-- Opening Marker --

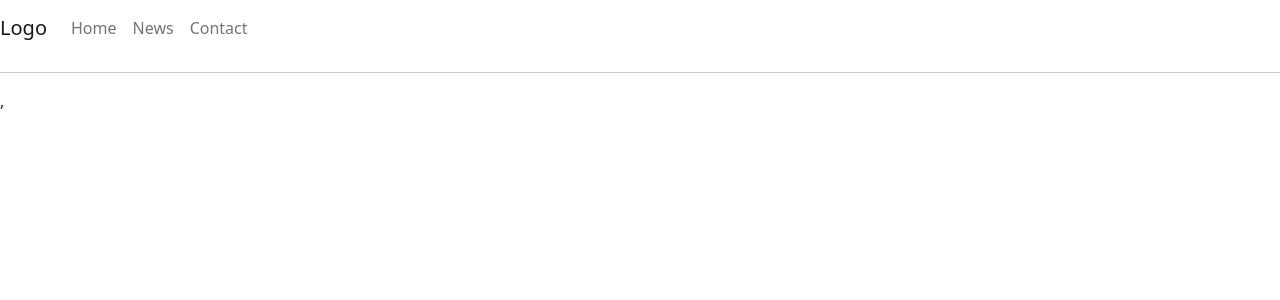
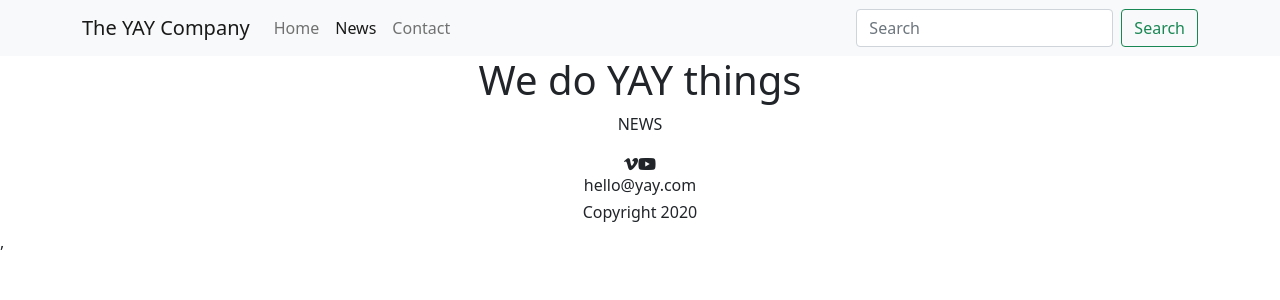
Before and after one commit to Noroff-FEU-Assignments/css-frameworks-ca-pkderlam87, a React (Create React App) app in the folder yay/: page /News in a window 1280 px wide. Shown: the top 300 px of the page. Built offline with nearby package versions, Linux system fonts and the light colour scheme; a web font is replaced by a local one.

Commit message:
The navbar now is working - The app has three pages - Start style the News and contact page

```diff
--- a/yay/src/App.js
+++ b/yay/src/App.js
@@ -1,14 +1,12 @@
 
 import './App.css';
-/*import Navigation from './components/Nav';
-import CarouselNews from './components/Carousel';
+import Navigation from './components/Nav';
+/*import CarouselNews from './components/Carousel';
 import TitleIndex from './components/TitleIndex';
 import Paragraph from './components/Paragraph';
 import TabsIndex from './components/Tabs';
 import Footer from './components/Footer';*/
-import { Routes, Route, Link } from "react-router-dom";
-import Navbar from 'react-bootstrap/Navbar';
-import Nav from 'react-bootstrap/Nav';
+import { Route, Routes } from 'react-router-dom';
 import Home from './components/Home/Home'
 import News from './components/News/News';
 import Contact from './components/Contact/Contact';
@@ -16,28 +14,11 @@ import Contact from './components/Contact/Contact';
 function App() {
   return (
     <div className="App">
-      <Navbar expand="lg">
-        <Navbar.Brand href="/">Logo</Navbar.Brand>
-        <Navbar.Toggle aria-controls="basic-navbar-nav" />
-        <Navbar.Collapse id="basic-navbar-nav">
-          <Nav className="mr-auto">
-            <Nav.Link exact to="/" className="nav-link">
-              Home
-            </Nav.Link>
-            <Nav.Link to="./components/News/News" className="nav-link">
-              News
-            </Nav.Link>
-            <Nav.Link to="./components/Contact/Contact" className="nav-link">
-              Contact
-            </Nav.Link>
-          </Nav>
-        </Navbar.Collapse>
-      </Navbar>
-      <hr />
+      <Navigation />
       <Routes>
-        <Route path="/" element={<Home />} />
-        <Route path="./components/News/News" element={<News />} />
-        <Route path="./components/Contact/Contact" element={<Contact />} />
+        <Route path="/Home" element={<Home />} />
+        <Route path="/News" element={<News />} />
+        <Route path="/Contact" element={<Contact />} />
       </Routes>
     </div>
   );
--- a/yay/src/components/Contact/Contact.js
+++ b/yay/src/components/Contact/Contact.js
@@ -1,5 +1,5 @@
 import React from 'react';
-import Navigation from './../Nav';
+
 import TitleIndex from './../TitleIndex';
 import Paragraph from './../Paragraph';
 import Footer from './../Footer';
@@ -7,7 +7,6 @@ import Footer from './../Footer';
 function Contact() {
     return (
         <div className="App">
-            <Navigation />
             <TitleIndex />
             <Paragraph content="CONTACT"></Paragraph>
             <Footer />
--- a/yay/src/components/Home/Home.js
+++ b/yay/src/components/Home/Home.js
@@ -1,18 +1,13 @@
-
-import Navigation from './../Nav';
 import CarouselNews from './../Carousel';
 import TitleIndex from './../TitleIndex';
 import Paragraph from './../Paragraph';
 import TabsIndex from './../Tabs';
 import Footer from './../Footer';
-import { Routes, Route, Link } from "react-router-dom";
-import News from './../News/News';
-import Contact from './../Contact/Contact';
 
-function App() {
+
+function Home() {
     return (
         <div className="App">
-            <Navigation />
             <CarouselNews />
             <TitleIndex />
             <Paragraph content="Nam tincidunt, sapien nec congue porta, tellus risus ullamcorper mi, a rutrum justo eros pretium libero. Nullam vel enim id mauris eleifend finibus et ac orci. Aliquam metus massa, aliquam quis arcu sit amet, consectetur faucibus urna. Suspendisse massa diam, efficitur eu massa euismod, pretium lacinia magna. Donec mi orci, sollicitudin in luctus a, varius eget massa."></Paragraph>
@@ -22,15 +17,4 @@ function App() {
     );
 }
 
-function NoMatch() {
-    return (
-        <div>
-            <h2>Nothing to see here!</h2>
-            <p>
-                <Link to="/">Go to the home page</Link>
-            </p>
-        </div>
-    );
-}
-
-export default App;
+export default Home;
--- a/yay/src/components/Nav.js
+++ b/yay/src/components/Nav.js
@@ -5,7 +5,7 @@ import Nav from 'react-bootstrap/Nav';
 import Form from 'react-bootstrap/Form';
 import FormControl from 'react-bootstrap/FormControl';
 import Button from 'react-bootstrap/Button';
-import { Link } from "react-router-dom";
+import { NavLink } from "react-router-dom";
 
 function Navigation() {
     return (
@@ -16,9 +16,9 @@ function Navigation() {
                     <Navbar.Toggle aria-controls="basic-navbar-nav" />
                     <Navbar.Collapse id="basic-navbar-nav">
                         <Nav className="me-auto">
-                            <Link exact to="/">Home</Link>
-                            <Link to="./News/News">News</Link>
-                            <Link to="./Contact/Contact">Contact</Link>
+                            <NavLink to="/Home" className="nav-link">Home</NavLink>
+                            <NavLink to="/News" className="nav-link">News</NavLink>
+                            <NavLink to="/Contact" className="nav-link">Contact</NavLink>
                         </Nav>
                         <Form className="d-flex">
                             <FormControl
--- a/yay/src/components/News/News.js
+++ b/yay/src/components/News/News.js
@@ -1,5 +1,4 @@
 import React from 'react';
-import Navigation from './../Nav';
 import TitleIndex from './../TitleIndex';
 import Paragraph from './../Paragraph';
 import Footer from './../Footer';
@@ -7,7 +6,6 @@ import Footer from './../Footer';
 function News() {
     return (
         <div className="App">
-            <Navigation />
             <TitleIndex />
             <Paragraph content="NEWS"></Paragraph>
             <Footer />
```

-- Closing Marker --

#### [What this task involves]
Check each line above for the word "content", and copy the lines where it appears.

#### [Answer area]
             <Paragraph content="CONTACT"></Paragraph>
             <Paragraph content="Nam tincidunt, sapien nec congue porta, tellus risus ullamcorper mi, a rutrum justo eros pretium libero. Nullam vel enim id mauris eleifend finibus et ac orci. Aliquam metus massa, aliquam quis arcu sit amet, consectetur faucibus urna. Suspendisse massa diam, efficitur eu massa euismod, pretium lacinia magna. Donec mi orci, sollicitudin in luctus a, varius eget massa."></Paragraph>
             <Paragraph content="NEWS"></Paragraph>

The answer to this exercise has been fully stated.